**Data:**
-=-=-=-=-
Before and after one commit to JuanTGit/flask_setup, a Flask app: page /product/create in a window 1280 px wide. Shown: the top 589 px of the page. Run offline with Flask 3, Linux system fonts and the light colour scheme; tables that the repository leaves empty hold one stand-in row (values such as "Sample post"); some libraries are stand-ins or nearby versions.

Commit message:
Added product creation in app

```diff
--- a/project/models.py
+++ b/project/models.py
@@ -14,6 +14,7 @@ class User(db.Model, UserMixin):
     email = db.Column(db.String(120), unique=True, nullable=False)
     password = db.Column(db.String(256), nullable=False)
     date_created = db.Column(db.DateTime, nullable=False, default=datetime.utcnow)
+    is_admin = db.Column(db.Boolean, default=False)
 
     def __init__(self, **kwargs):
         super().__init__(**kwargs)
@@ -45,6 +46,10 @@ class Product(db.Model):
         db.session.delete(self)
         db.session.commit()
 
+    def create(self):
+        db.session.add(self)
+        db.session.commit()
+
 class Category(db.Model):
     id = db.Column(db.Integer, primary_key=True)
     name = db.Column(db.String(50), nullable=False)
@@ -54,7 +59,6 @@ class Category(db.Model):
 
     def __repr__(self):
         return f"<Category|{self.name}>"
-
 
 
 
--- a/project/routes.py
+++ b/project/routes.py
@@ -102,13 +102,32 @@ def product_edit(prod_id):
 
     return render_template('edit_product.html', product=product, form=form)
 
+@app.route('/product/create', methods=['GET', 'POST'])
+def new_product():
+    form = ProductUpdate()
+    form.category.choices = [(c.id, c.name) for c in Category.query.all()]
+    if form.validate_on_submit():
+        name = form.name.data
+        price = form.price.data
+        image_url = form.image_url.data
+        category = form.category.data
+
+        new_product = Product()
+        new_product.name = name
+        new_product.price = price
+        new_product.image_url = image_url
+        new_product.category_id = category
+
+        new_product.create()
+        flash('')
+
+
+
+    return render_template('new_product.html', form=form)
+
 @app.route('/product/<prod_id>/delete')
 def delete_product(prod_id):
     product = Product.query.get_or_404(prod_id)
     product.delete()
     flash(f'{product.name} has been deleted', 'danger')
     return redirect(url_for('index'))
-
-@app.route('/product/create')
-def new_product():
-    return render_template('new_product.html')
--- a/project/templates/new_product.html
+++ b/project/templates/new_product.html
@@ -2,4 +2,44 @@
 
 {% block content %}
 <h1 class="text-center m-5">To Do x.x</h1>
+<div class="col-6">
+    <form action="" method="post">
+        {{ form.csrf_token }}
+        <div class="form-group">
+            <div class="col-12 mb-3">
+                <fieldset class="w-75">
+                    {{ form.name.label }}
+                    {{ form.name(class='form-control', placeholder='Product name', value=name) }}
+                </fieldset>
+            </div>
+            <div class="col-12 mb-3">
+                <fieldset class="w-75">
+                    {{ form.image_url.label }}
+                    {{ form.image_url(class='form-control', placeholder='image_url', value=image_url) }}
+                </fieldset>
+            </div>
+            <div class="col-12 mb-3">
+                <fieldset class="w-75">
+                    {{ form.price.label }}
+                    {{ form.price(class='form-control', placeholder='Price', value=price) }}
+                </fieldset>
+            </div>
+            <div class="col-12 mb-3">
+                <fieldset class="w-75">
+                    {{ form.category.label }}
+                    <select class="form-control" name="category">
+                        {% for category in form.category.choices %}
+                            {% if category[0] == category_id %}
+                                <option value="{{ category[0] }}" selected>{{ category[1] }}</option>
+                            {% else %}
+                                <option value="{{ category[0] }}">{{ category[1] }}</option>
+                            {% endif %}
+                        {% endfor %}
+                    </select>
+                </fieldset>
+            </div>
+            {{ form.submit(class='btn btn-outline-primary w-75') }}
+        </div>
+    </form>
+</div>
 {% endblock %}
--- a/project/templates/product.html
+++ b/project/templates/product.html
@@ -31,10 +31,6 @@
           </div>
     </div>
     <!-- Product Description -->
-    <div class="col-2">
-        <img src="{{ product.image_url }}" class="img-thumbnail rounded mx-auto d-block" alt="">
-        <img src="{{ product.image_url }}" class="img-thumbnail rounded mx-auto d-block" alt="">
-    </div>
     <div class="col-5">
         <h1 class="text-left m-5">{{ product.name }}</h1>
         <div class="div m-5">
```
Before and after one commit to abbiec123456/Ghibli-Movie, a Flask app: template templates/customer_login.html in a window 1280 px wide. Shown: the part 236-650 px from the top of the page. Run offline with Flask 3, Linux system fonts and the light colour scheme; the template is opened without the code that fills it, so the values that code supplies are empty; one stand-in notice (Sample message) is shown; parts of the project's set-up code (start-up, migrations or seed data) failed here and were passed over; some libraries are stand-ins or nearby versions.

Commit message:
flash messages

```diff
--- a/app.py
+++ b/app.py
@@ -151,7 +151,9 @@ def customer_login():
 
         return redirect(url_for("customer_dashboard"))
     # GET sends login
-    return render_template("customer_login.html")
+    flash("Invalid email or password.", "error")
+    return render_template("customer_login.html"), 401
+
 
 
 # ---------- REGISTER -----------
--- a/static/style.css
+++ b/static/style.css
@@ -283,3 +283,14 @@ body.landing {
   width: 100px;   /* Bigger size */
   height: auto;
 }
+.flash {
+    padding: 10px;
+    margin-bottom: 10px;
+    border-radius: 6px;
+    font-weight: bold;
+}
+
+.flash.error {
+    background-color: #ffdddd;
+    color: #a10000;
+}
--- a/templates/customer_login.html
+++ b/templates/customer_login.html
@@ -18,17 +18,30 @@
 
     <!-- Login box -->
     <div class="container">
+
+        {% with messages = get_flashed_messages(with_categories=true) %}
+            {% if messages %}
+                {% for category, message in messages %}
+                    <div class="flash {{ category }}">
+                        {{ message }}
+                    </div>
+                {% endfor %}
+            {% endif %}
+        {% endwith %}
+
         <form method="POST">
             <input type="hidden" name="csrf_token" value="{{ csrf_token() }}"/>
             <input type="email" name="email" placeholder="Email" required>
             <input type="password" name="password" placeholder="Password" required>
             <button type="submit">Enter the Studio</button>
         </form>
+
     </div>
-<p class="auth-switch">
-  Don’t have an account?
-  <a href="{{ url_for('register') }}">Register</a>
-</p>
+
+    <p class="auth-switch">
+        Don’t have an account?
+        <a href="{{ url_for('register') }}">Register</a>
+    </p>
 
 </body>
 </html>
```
-=-=-=-=-
**Required work:**
In the entries above, find each line with the string "templates" and copy it.

**Output of the task:**
--- a/project/templates/new_product.html
+++ b/project/templates/new_product.html
--- a/project/templates/product.html
+++ b/project/templates/product.html
Before and after one commit to abbiec123456/Ghibli-Movie, a Flask app: template templates/customer_login.html in a window 1280 px wide. Shown: the part 236-650 px from the top of the page. Run offline with Flask 3, Linux system fonts and the light colour scheme; the template is opened without the code that fills it, so the values that code supplies are empty; one stand-in notice (Sample message) is shown; parts of the project's set-up code (start-up, migrations or seed data) failed here and were passed over; some libraries are stand-ins or nearby versions.
--- a/templates/customer_login.html
+++ b/templates/customer_login.html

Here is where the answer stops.